DR prevalence of DR higher in T1s; T2s have the major burden….

One of the microvascular complications of type 1 and type 2 diabetes is diabetic retinopathy (DR), which can cause blindness and low vision in this patient population along with other age-related eyes condition. Many screening programs have been introduced and implemented worldwide to better detect, diagnose, and treat DR. The goal of this study was to determine the prevalence of DR using a large community based screening programme in order to accurately estimate the future burden of this specific and debilitating complication of diabetes.

A total of 220 locations throughout Wales were included in the community-based mobile screening service called National Diabetic Retinopathy Screening Service for Wales (DRSSW). Screening inclusion criteria included diabetic patients with age ≥ 12 years without any eye-related diseases. Exclusion criteria included patients <12 years old, those who were already under the care of hospital eye services (HES) for DR-related reasons, and those with medical reasons. For type 1 diabetes, age at diagnosis was divided into subgroups ≤12 yrs, 13–23 yrs and ≥24 yrs. Diabetes duration was also divided into subgroups <10 yrs, 10–19 yrs and ≥20 years. For type 2 diabetes, the subgroups for age at diagnosis were ≤55 yrs, 56–66 yrs and ≥67 yrs, and for diabetes duration were <5 years, 5–9 years and ≥10 years, respectively. Several tests such as t-tests and chi-squared tests with p value of <0.05 were used for statistical analyses. Logistic regression analyses were also performed to assess the association of variables to DR status.

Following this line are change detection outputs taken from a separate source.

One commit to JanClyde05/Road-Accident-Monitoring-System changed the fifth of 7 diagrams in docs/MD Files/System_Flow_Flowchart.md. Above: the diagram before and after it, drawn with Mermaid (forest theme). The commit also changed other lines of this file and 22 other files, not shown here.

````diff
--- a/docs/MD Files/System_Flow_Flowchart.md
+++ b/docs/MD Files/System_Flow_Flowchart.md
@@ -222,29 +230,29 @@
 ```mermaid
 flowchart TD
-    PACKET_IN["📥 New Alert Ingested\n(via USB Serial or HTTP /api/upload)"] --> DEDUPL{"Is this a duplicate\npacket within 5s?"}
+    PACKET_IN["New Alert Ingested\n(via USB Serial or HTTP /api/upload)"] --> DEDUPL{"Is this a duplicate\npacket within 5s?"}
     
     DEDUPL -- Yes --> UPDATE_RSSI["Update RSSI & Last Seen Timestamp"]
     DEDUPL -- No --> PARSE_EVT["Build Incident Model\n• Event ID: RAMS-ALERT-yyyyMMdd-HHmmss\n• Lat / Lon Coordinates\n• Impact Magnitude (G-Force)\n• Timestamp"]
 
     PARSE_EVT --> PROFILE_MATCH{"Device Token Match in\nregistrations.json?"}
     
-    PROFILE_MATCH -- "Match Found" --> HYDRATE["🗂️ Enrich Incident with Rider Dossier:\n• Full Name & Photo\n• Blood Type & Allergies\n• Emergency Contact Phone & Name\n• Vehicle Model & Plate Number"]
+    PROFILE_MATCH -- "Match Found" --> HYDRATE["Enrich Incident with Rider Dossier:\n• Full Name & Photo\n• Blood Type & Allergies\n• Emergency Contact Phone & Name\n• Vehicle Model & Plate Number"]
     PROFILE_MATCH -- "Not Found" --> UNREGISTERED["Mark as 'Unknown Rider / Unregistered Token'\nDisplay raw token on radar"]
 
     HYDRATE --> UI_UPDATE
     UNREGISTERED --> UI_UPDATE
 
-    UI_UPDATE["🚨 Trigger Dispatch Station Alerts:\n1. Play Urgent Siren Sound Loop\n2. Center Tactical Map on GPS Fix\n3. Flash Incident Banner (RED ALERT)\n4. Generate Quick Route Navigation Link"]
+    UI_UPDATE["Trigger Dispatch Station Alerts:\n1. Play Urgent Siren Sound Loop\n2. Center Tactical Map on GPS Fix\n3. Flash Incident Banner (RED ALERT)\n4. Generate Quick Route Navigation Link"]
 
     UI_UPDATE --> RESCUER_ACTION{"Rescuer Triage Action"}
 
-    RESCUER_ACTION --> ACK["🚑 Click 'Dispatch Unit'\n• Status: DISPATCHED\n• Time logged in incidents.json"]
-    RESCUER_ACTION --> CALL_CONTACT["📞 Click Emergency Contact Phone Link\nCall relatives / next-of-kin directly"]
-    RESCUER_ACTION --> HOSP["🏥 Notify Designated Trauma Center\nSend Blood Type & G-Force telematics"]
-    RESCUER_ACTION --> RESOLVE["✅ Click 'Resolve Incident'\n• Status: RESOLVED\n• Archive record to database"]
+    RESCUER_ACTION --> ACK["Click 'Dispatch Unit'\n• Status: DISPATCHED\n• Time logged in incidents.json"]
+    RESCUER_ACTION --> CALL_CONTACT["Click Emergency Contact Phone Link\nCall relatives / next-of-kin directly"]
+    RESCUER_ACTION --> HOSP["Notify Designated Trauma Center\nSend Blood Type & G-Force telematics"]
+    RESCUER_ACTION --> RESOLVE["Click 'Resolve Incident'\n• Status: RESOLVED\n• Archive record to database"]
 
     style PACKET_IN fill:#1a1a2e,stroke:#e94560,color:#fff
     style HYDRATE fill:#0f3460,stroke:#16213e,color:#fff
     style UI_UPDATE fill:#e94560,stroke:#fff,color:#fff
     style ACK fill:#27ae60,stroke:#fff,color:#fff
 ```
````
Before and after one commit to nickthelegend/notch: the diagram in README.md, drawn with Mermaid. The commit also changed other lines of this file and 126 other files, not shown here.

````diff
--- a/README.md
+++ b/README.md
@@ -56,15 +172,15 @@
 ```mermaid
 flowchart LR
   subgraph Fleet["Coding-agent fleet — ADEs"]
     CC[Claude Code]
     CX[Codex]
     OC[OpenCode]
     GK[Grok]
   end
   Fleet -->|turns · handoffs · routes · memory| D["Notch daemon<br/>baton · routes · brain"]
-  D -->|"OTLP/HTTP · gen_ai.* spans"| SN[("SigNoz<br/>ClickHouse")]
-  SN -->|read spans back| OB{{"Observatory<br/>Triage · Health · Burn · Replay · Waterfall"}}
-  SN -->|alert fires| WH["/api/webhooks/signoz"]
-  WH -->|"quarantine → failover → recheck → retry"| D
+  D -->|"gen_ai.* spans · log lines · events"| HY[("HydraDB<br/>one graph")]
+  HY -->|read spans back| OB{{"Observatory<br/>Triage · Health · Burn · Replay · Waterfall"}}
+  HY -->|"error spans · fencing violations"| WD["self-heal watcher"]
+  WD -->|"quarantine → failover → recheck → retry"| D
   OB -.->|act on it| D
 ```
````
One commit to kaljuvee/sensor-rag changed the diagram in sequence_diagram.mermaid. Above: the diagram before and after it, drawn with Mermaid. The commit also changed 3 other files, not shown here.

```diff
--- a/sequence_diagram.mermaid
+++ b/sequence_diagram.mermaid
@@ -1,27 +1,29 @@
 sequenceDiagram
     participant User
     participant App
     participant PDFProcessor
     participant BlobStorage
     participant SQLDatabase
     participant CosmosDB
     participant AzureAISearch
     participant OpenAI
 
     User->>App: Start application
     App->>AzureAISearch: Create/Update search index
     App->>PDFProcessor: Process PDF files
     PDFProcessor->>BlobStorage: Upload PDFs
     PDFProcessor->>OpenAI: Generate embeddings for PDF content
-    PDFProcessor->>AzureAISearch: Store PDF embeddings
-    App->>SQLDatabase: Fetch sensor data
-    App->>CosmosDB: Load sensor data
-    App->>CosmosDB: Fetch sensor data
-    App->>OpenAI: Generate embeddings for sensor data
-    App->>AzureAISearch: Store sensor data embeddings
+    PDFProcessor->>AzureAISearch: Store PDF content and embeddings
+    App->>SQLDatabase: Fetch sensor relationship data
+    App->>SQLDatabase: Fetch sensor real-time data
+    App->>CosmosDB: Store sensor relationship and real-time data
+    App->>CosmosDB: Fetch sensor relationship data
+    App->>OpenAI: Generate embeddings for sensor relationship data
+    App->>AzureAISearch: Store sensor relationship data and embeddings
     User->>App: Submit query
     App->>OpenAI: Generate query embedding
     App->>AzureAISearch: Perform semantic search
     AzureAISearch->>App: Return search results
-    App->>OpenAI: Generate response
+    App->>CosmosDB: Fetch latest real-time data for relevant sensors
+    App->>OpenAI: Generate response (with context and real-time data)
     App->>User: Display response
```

From January 2015 to November 2009, a total of 91,393 patients including 5,003 type 1 diabetic patients and 86,390 type 2 diabetic patients were screened by DRSSW. The prevalence of any DR were 56.3% in type 1 diabetic and 30.9% in type 2 diabetic. For sight-threatening DR (STDR), the prevalence were 11.2% in type 1 diabetic and 2.9% in type 2 diabetic. For non-sight-threatening DR (NSTDR), prevalence were 45.1% in type 1 diabetic and 28.1% in type 2 diabetic. The study also showed that type 1 diabetic patients with STDR were more likely to be male, younger at the time of diagnosis, with a longer duration of diabetes, and older at first screening compared to those without DR. Type 2 diabetic patients with STDR were also more likely to be male, younger at the screening event, with a longer duration of diabetes, and more likely to receive insulin therapy compared to those without DR. Thus, the study showed an association between duration of diabetes and insulin therapy and STDR as well as NSTDR in type 1 and 2 diabetic patients.

In conclusion, the prevalence of DR was higher in people with type 1 diabetes; however, type 2 diabetic patients have the major burden. Early detection will ensure that patients will be assessed and treated early; thus, patient outcomes will be improved.

Practice Pearls:

  • The prevalence of DR was higher in people with type 1 diabetes; however, type 2 diabetic patients have the major burden.
  • Increasing duration of diabetes was the most significant risk factor for any DR in patients with type 1 and 2 diabetes.
  • Higher risk for DR was associated with the use of insulin.

Thomas, Rebecca L et al. “Prevalence of Diabetic Retinopathy Within a National Diabetic Retinopathy Screening Service.”The British Journal of Ophthalmology. 2015;99(1):64-68.